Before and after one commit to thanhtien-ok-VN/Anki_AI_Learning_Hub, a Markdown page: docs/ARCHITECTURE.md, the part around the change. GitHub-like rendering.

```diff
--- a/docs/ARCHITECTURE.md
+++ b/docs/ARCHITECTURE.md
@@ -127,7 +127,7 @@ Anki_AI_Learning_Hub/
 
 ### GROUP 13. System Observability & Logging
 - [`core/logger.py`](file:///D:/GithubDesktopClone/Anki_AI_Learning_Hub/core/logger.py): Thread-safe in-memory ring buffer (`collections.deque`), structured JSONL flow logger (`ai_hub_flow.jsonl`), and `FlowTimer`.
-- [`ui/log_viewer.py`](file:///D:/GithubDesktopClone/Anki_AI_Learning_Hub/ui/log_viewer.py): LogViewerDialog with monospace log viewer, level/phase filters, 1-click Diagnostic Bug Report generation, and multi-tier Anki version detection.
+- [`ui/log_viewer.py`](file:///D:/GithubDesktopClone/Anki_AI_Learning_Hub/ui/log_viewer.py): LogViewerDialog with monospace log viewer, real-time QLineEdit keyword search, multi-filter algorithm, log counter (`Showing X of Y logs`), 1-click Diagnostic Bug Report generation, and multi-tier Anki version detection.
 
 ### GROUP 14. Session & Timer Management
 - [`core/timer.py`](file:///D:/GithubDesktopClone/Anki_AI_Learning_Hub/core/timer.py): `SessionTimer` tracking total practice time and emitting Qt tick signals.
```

--- Aim of the exercise ---
Reproduce each line of the material above precisely.

--- Task solution ---
Before and after one commit to thanhtien-ok-VN/Anki_AI_Learning_Hub, a Markdown page: docs/ARCHITECTURE.md, the part around the change. GitHub-like rendering.

```diff
--- a/docs/ARCHITECTURE.md
+++ b/docs/ARCHITECTURE.md
@@ -127,7 +127,7 @@ Anki_AI_Learning_Hub/
 
 ### GROUP 13. System Observability & Logging
 - [`core/logger.py`](file:///D:/GithubDesktopClone/Anki_AI_Learning_Hub/core/logger.py): Thread-safe in-memory ring buffer (`collections.deque`), structured JSONL flow logger (`ai_hub_flow.jsonl`), and `FlowTimer`.
-- [`ui/log_viewer.py`](file:///D:/GithubDesktopClone/Anki_AI_Learning_Hub/ui/log_viewer.py): LogViewerDialog with monospace log viewer, level/phase filters, 1-click Diagnostic Bug Report generation, and multi-tier Anki version detection.
+- [`ui/log_viewer.py`](file:///D:/GithubDesktopClone/Anki_AI_Learning_Hub/ui/log_viewer.py): LogViewerDialog with monospace log viewer, real-time QLineEdit keyword search, multi-filter algorithm, log counter (`Showing X of Y logs`), 1-click Diagnostic Bug Report generation, and multi-tier Anki version detection.
 
 ### GROUP 14. Session & Timer Management
 - [`core/timer.py`](file:///D:/GithubDesktopClone/Anki_AI_Learning_Hub/core/timer.py): `SessionTimer` tracking total practice time and emitting Qt tick signals.
```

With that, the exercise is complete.